Pull each line containing "position" out of the listing below.
#### PROVIDED DATA ####
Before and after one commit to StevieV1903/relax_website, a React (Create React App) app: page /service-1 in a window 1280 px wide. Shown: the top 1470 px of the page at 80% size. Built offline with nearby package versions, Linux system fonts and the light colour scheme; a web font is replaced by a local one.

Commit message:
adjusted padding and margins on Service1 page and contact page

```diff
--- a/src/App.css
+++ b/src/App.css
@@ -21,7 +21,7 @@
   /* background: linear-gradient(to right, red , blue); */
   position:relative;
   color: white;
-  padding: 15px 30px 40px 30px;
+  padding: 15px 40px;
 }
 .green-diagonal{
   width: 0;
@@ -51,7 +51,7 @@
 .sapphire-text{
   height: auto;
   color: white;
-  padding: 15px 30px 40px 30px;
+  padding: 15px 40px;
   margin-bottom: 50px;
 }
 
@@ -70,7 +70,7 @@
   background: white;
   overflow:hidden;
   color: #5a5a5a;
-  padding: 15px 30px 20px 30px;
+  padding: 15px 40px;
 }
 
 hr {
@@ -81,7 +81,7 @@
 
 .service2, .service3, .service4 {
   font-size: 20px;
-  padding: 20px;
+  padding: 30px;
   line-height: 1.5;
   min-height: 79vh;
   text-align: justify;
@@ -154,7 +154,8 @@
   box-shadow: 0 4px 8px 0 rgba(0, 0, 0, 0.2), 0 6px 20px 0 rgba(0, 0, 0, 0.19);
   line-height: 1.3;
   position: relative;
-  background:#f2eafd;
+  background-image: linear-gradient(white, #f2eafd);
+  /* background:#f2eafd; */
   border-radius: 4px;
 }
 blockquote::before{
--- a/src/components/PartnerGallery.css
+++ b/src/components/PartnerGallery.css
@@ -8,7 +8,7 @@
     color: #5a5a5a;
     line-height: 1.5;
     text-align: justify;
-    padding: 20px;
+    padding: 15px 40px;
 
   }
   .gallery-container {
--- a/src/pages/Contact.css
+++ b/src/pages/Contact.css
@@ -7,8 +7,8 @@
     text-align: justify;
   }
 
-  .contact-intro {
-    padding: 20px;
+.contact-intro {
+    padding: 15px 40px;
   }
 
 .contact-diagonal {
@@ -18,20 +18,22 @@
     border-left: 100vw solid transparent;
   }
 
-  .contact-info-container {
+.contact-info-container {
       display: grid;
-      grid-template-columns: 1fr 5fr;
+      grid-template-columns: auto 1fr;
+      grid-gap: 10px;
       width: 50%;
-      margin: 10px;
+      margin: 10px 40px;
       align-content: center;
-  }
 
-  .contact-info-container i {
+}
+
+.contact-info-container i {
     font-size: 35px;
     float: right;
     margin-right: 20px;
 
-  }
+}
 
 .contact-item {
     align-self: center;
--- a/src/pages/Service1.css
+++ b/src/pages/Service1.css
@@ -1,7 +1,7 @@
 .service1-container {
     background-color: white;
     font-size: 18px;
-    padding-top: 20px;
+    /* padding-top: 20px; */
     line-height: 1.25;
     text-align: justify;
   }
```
####
== RESULT OF THIS TASK ==
   position:relative;
   position: relative;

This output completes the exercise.